The Longtail Tuna is a small species of Tuna distinguished by being deepest near the middle of the first dorsal fin. The name comes from the lighter build in the rear half of the body, which gives this fish a longer looking tail.

The lower sides and belly have a silvery white colour with colourless oval spots which form rows. The dorsal, pectoral and pelvic fins are a blackish colour. This species can be differentiated from Yellowfin Tuna and Bigeye Tuna because the pectoral fin is very short leaving a gap before the start of the second dorsal fin. The second dorsal and anal fins have a yellow tinge.


Longtail Tuna are plentiful from Geographe Bay in southern Western Australia right around the tropical waters of the northern coast of Australia to Eden in southern New South Wales.
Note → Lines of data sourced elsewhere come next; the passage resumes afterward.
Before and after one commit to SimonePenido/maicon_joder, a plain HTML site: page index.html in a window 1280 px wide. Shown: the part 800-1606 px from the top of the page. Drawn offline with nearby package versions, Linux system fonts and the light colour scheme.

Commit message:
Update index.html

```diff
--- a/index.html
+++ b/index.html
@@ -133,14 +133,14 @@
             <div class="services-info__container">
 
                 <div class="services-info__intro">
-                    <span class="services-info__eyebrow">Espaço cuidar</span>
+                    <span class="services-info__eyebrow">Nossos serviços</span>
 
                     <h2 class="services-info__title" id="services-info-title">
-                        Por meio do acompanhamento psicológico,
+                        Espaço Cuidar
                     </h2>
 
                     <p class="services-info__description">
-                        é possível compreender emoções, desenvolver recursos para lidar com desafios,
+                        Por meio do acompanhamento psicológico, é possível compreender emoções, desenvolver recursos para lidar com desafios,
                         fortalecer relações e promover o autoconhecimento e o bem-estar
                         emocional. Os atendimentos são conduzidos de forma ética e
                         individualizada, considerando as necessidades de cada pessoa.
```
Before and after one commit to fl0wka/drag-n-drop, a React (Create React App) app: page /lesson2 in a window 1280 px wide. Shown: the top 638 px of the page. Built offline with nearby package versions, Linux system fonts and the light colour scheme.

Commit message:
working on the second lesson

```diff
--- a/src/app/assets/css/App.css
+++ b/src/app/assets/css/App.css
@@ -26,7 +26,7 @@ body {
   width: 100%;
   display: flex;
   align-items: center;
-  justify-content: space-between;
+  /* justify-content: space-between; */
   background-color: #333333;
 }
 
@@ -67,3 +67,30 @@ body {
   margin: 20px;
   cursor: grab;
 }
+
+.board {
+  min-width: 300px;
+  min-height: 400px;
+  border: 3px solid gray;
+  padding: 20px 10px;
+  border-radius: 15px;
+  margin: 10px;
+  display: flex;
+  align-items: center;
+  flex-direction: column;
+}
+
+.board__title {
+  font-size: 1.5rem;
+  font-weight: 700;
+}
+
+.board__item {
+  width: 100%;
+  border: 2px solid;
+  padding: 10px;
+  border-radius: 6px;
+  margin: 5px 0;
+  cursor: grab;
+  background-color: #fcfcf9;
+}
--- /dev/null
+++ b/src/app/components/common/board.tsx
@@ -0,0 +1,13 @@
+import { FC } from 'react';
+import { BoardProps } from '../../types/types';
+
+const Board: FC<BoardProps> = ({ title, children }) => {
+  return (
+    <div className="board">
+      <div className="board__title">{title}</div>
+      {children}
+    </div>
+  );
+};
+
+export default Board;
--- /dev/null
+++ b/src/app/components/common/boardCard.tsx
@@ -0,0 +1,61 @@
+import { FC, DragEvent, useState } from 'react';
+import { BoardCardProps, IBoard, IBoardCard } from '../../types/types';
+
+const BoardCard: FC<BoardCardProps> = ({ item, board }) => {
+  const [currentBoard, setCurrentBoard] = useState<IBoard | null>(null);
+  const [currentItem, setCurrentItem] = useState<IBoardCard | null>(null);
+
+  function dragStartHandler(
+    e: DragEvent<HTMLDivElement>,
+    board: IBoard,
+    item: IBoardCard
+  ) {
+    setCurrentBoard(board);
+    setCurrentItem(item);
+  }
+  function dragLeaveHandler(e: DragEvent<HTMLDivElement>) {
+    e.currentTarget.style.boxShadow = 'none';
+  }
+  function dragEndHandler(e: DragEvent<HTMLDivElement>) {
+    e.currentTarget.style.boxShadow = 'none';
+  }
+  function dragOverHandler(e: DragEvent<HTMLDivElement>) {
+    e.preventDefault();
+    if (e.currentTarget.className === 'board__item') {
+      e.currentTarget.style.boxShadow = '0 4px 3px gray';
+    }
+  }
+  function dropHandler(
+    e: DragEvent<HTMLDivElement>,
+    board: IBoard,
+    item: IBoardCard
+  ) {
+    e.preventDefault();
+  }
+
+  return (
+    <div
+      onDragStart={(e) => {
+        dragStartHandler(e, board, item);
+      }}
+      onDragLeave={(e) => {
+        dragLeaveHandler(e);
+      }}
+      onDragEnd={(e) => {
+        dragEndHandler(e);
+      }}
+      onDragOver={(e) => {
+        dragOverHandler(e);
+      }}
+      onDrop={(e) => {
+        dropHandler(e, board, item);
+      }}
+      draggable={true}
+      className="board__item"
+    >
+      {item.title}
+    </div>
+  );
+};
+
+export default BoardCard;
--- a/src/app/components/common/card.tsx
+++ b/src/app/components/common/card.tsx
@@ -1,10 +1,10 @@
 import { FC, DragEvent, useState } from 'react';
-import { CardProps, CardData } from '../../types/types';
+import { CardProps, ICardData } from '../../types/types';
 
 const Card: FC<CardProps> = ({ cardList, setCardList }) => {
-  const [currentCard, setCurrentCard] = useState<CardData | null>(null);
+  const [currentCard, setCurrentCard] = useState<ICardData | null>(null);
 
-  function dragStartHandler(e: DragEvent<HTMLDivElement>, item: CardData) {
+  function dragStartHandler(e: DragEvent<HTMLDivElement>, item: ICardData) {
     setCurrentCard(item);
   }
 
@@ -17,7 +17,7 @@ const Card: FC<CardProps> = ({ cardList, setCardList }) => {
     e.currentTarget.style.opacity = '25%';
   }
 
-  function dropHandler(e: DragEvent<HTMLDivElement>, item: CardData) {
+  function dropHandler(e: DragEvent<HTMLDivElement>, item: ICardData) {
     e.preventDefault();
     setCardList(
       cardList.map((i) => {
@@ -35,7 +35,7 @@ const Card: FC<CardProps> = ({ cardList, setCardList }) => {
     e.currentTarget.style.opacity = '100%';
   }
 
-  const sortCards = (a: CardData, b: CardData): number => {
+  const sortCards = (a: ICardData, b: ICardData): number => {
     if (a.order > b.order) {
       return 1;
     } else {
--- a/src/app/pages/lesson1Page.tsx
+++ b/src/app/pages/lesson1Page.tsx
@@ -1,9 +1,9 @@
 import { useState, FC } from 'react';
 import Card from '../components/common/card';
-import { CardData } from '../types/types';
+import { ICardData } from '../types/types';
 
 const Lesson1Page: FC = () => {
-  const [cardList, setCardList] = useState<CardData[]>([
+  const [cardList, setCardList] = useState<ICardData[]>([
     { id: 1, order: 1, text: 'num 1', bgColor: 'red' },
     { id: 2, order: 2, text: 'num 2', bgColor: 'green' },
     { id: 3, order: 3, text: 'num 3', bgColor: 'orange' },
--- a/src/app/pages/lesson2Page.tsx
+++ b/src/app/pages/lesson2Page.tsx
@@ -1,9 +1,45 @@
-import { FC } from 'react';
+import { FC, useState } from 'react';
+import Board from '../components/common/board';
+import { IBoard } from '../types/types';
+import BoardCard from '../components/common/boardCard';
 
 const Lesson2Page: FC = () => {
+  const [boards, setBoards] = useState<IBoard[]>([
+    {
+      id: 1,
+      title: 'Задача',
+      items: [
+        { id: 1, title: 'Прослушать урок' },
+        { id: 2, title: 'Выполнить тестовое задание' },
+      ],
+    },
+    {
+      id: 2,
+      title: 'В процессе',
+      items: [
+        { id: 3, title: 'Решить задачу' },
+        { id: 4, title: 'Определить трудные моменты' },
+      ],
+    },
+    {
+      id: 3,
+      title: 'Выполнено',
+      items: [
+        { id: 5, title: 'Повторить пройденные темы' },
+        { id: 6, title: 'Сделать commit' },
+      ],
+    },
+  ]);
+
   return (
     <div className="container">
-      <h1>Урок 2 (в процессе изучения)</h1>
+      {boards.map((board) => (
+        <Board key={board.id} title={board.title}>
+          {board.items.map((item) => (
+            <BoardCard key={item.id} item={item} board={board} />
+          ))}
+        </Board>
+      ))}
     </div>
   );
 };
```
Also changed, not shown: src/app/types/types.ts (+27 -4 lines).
The fish in the northern regions tend to be smaller than those caught in the southern areas, however, the northern fish have much higher numbers. This species is also more common in warmer waters but sometimes southwards during in the hotter months.

In tropical waters, small Longtail Tuna can organise themselves into schools similar in the way Mackeral Tuna do.


Longtail Tuna are found close to the coastline making for exciting fishing for land-based anglers and those who fish from smaller boats. As for rock fishing, specialised gear using live baits under large floats or high speed spinning can bring in these rockets.

Longtail Tuna will feed on a wide variety of baitfish including Slimy Mackerel and Yellowtail. The northern fish feed on small Whitebait. Longtail can’t resist live baits fished from boats. Berleying with tuna flesh and feeding unweighted cubes into the trail is another method to target once a school is located.

The best time to fish for Longtail Tuna is after the monsoonal rains have finished in the north. You will have a much better time of catching Longtail Tuna after April as the fish move closer inshore and you will also enjoy the perfect weather.

Surface feeding Longtail Tuna should be your main target because the Longtail Tuna below the surface are moving at great speed. Look for Longtail Tuna in shallow reefs, current breaks and large back-eddies because Longtail Tuna will be taking advantage of baitfish struggling to move. Another signal Longtail Tuna are in the area is the presence of Terns wheeling and diving. Longtail love to fly into the air as they catch their prey.

When fishing In tropical waters smaller Longtail Tuna feeding in schools can be taken by casting lures or trolling lures or baits near the edge of the feeding school.

Longtail Tuna are typically fished for with shiny metal lures retrieved at speed through a feeding school. A spin outfit that allows you enough power to cast over the school and retrieve at speed through the school is the perfect setup.

Minnow lures, lead slugs or Christmas tree lures, feather jigs, spoons and flies all work well with larger Longtail Tuna keen on larger lures and a faster retrieve.

You will know you have a hook-up because these line burners take off at great speed. Get ready to sit back and enjoy the ride while keeping your rod bent as the Longtail Tuna darts and races off with your spool until it tires and starts to head deeper and begin circling your boat. Patience and the fitness to keep on your rod and reel is essential if you are going to land a Longtail Tuna.